▶ _PROBLEM STATEMENT_:
Reproduce the records exactly, but not the pictures.
(DATA EXTRACT)
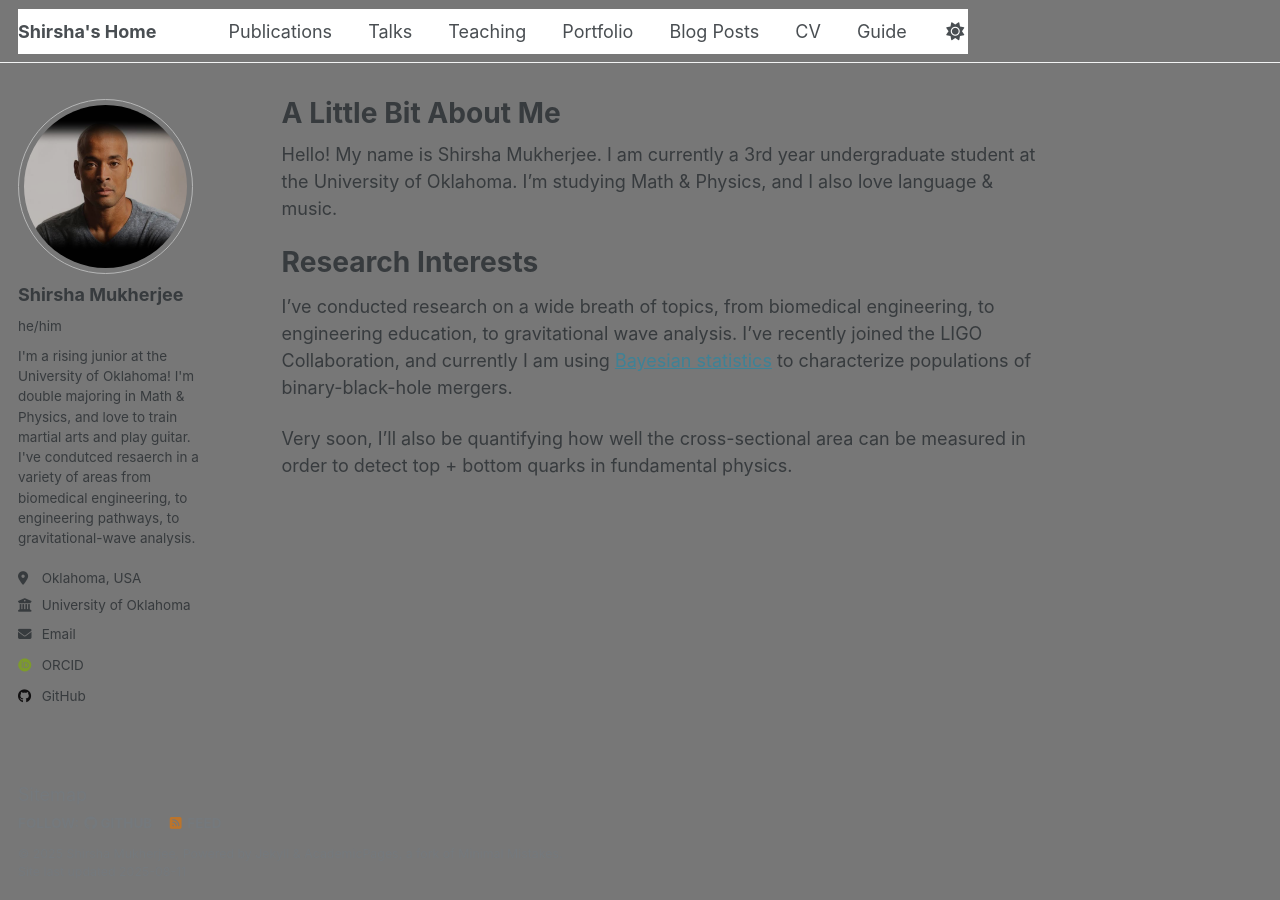
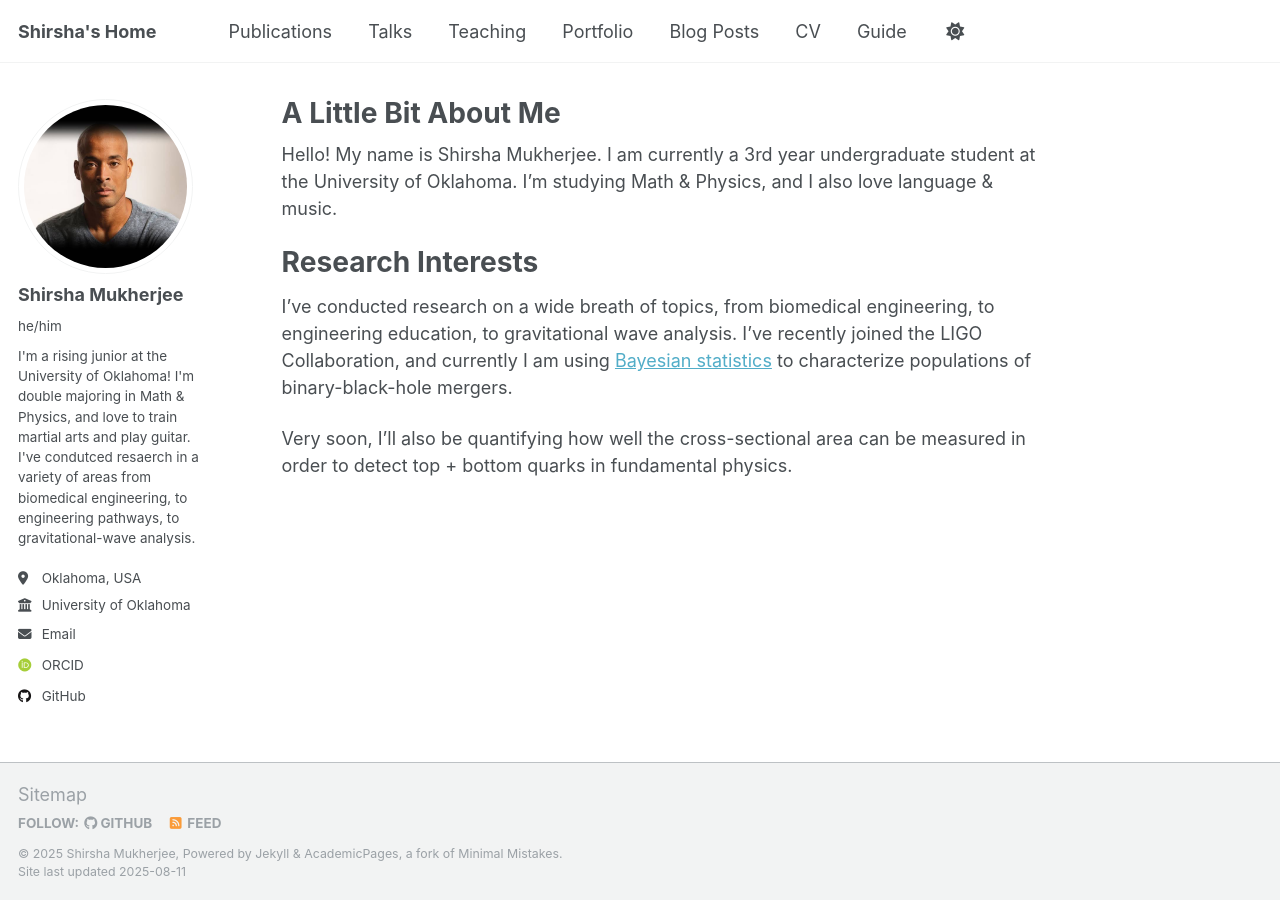
Before and after one commit to shirshamukherjee/projectfrthistime, a Jekyll site: the page built from _pages/about.md, in a window 1280 px wide. Built offline with Jekyll 4.4.1, drawn with Linux system fonts in a browser that asks for light colours; some web fonts are replaced; a script that is not in the unit is left out.

Commit message:
setting it back to normal

```diff
--- a/assets/css/main.scss
+++ b/assets/css/main.scss
@@ -43,54 +43,3 @@
     "vendor/font-awesome/solid",
     "vendor/font-awesome/brands"
 ;
-/* 1) Full-page background image */
-html, body {
-  min-height: 100%;
-  margin: 0;
-  padding: 0;
-  background: url("/assets/images/my-background.jpg") no-repeat center center fixed;
-  background-size: cover;
-}
-
-/* 2) Let the background show through all wrappers */
-.initial-content,
-.page,
-.page__inner-wrap,
-.page__content,
-.page__footer {
-  background: transparent !important;
-  box-shadow: none !important;
-  border: 0 !important;
-}
-
-/* 3) Kill the nav’s white strip */
-.masthead,
-.greedy-nav {
-  background: transparent !important;
-  box-shadow: none !important;
-  border: 0 !important;
-}
-
-/* 4) Remove hairlines drawn with ::before rules (theme uses these) */
-.initial-content::before,
-.page::before,
-.page__inner-wrap::before,
-.page__content::before,
-.page__footer::before,
-.masthead::before,
-.greedy-nav::before {
-  content: none !important;
-}
-
-/* 5) Footer separator line (some MM builds use this border) */
-.page__footer { border-top: 0 !important; }
-
-
-html::after {
-  content: "";
-  position: fixed;
-  inset: 0;
-  background: rgba(0,0,0,0.25);   /* tweak to taste */
-  pointer-events: none;
-  z-index: 0;
-}
```
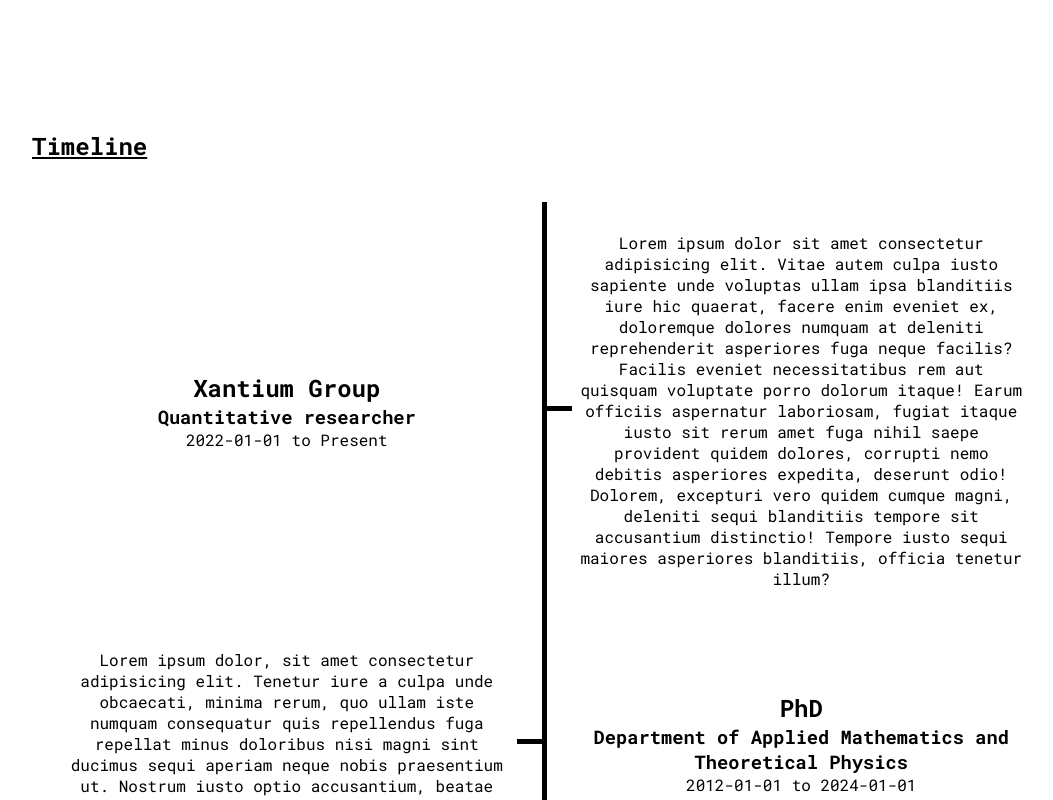
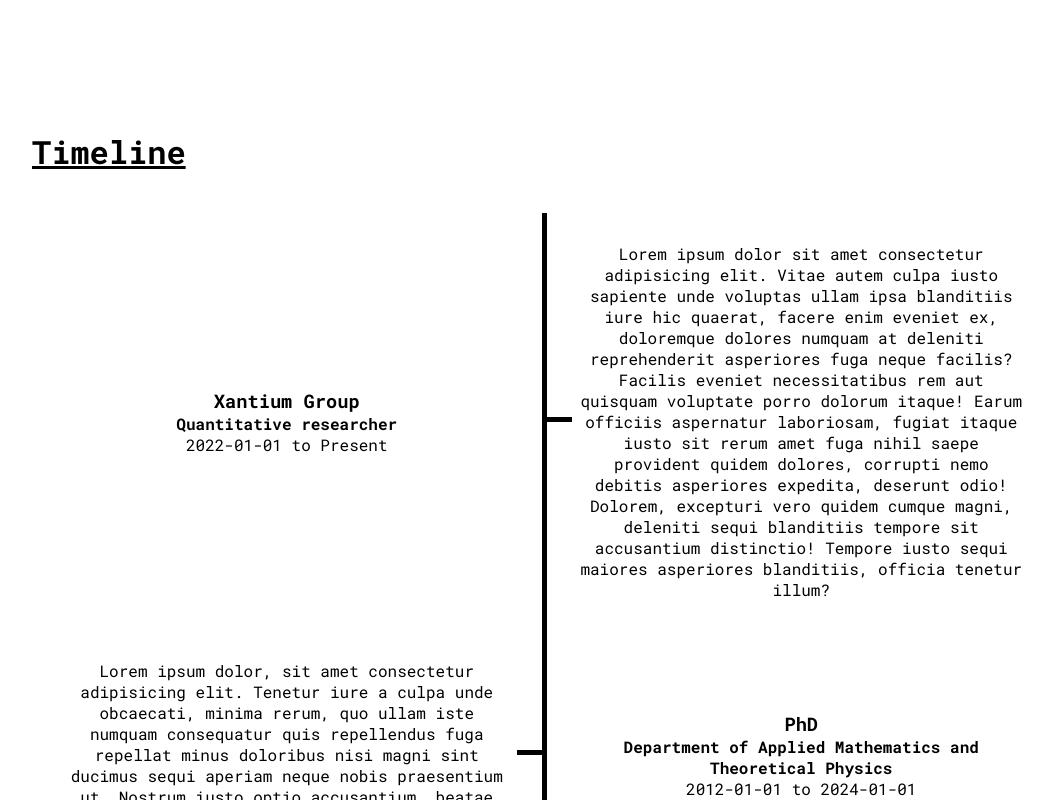
Before and after one commit to siranipour/website, a React (Vite) app: page / in a window 1280 px wide. Shown: the part 740-1540 px from the top of the page, without its empty margins (96-1149 px from the left). Built offline with nearby package versions, Linux system fonts and the light colour scheme.

Commit message:
Organising header tags

```diff
--- a/src/components/Timeline/Timeline.tsx
+++ b/src/components/Timeline/Timeline.tsx
@@ -55,8 +55,8 @@
     <>
       <div className={style["timeline-entry"]}>
         <div>
-          <h2>{title}</h2>
-          <h3>{subtitle}</h3>
+          <h3>{title}</h3>
+          <h4>{subtitle}</h4>
           {startDate} to {endDate}
         </div>
         <div className={style.description}>{description}</div>
--- a/src/components/Title/Title.module.css
+++ b/src/components/Title/Title.module.css
@@ -10,6 +10,7 @@
     z-index: 1;
 }
 
-.container h2 {
+.container h3 {
     text-decoration: underline;
+    font-size: 2rem
 }
--- a/src/components/Title/Title.tsx
+++ b/src/components/Title/Title.tsx
@@ -7,7 +7,7 @@
 const Title = ({ title }: SectionTitle) => {
   return (
     <div className={style.container}>
-      <h2 id={`${title}`}>{title}</h2>
+      <h3 id={`${title}`}>{title}</h3>
     </div>
   );
 };
```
(End DATA EXTRACT)
▶ _EXPECTED ANSWER_:
Before and after one commit to shirshamukherjee/projectfrthistime, a Jekyll site: the page built from _pages/about.md, in a window 1280 px wide. Built offline with Jekyll 4.4.1, drawn with Linux system fonts in a browser that asks for light colours; some web fonts are replaced; a script that is not in the unit is left out.

Commit message:
setting it back to normal

```diff
--- a/assets/css/main.scss
+++ b/assets/css/main.scss
@@ -43,54 +43,3 @@
     "vendor/font-awesome/solid",
     "vendor/font-awesome/brands"
 ;
-/* 1) Full-page background image */
-html, body {
-  min-height: 100%;
-  margin: 0;
-  padding: 0;
-  background: url("/assets/images/my-background.jpg") no-repeat center center fixed;
-  background-size: cover;
-}
-
-/* 2) Let the background show through all wrappers */
-.initial-content,
-.page,
-.page__inner-wrap,
-.page__content,
-.page__footer {
-  background: transparent !important;
-  box-shadow: none !important;
-  border: 0 !important;
-}
-
-/* 3) Kill the nav’s white strip */
-.masthead,
-.greedy-nav {
-  background: transparent !important;
-  box-shadow: none !important;
-  border: 0 !important;
-}
-
-/* 4) Remove hairlines drawn with ::before rules (theme uses these) */
-.initial-content::before,
-.page::before,
-.page__inner-wrap::before,
-.page__content::before,
-.page__footer::before,
-.masthead::before,
-.greedy-nav::before {
-  content: none !important;
-}
-
-/* 5) Footer separator line (some MM builds use this border) */
-.page__footer { border-top: 0 !important; }
-
-
-html::after {
-  content: "";
-  position: fixed;
-  inset: 0;
-  background: rgba(0,0,0,0.25);   /* tweak to taste */
-  pointer-events: none;
-  z-index: 0;
-}
```
Before and after one commit to siranipour/website, a React (Vite) app: page / in a window 1280 px wide. Shown: the part 740-1540 px from the top of the page, without its empty margins (96-1149 px from the left). Built offline with nearby package versions, Linux system fonts and the light colour scheme.

Commit message:
Organising header tags

```diff
--- a/src/components/Timeline/Timeline.tsx
+++ b/src/components/Timeline/Timeline.tsx
@@ -55,8 +55,8 @@
     <>
       <div className={style["timeline-entry"]}>
         <div>
-          <h2>{title}</h2>
-          <h3>{subtitle}</h3>
+          <h3>{title}</h3>
+          <h4>{subtitle}</h4>
           {startDate} to {endDate}
         </div>
         <div className={style.description}>{description}</div>
--- a/src/components/Title/Title.module.css
+++ b/src/components/Title/Title.module.css
@@ -10,6 +10,7 @@
     z-index: 1;
 }
 
-.container h2 {
+.container h3 {
     text-decoration: underline;
+    font-size: 2rem
 }
--- a/src/components/Title/Title.tsx
+++ b/src/components/Title/Title.tsx
@@ -7,7 +7,7 @@
 const Title = ({ title }: SectionTitle) => {
   return (
     <div className={style.container}>
-      <h2 id={`${title}`}>{title}</h2>
+      <h3 id={`${title}`}>{title}</h3>
     </div>
   );
 };
```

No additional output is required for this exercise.